**About this task**
Go through the records below and return each line that has "color" in it.

**Extracted records**

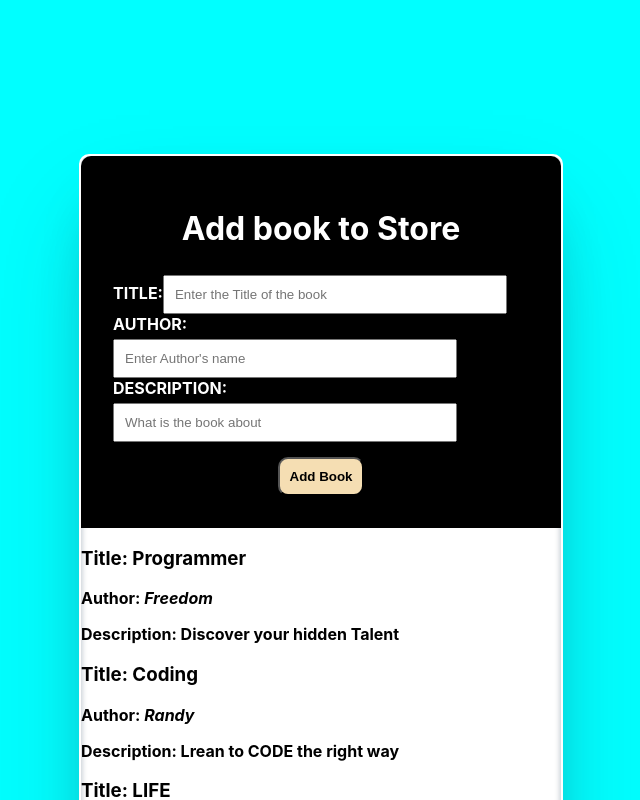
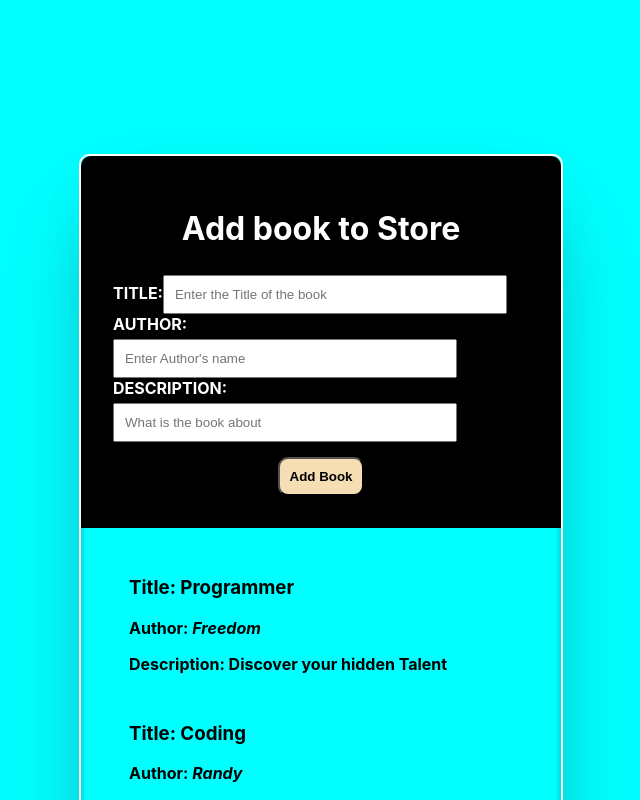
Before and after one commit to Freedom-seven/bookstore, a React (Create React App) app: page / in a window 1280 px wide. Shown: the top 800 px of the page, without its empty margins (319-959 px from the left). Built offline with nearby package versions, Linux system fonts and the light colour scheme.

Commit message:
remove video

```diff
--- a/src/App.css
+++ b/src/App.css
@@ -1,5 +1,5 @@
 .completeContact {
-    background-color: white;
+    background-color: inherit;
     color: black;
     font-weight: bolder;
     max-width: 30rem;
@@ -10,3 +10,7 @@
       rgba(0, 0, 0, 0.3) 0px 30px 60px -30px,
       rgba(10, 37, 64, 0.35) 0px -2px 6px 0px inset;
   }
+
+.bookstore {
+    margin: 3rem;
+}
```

**Your response**
-    background-color: white;
+    background-color: inherit;
     color: black;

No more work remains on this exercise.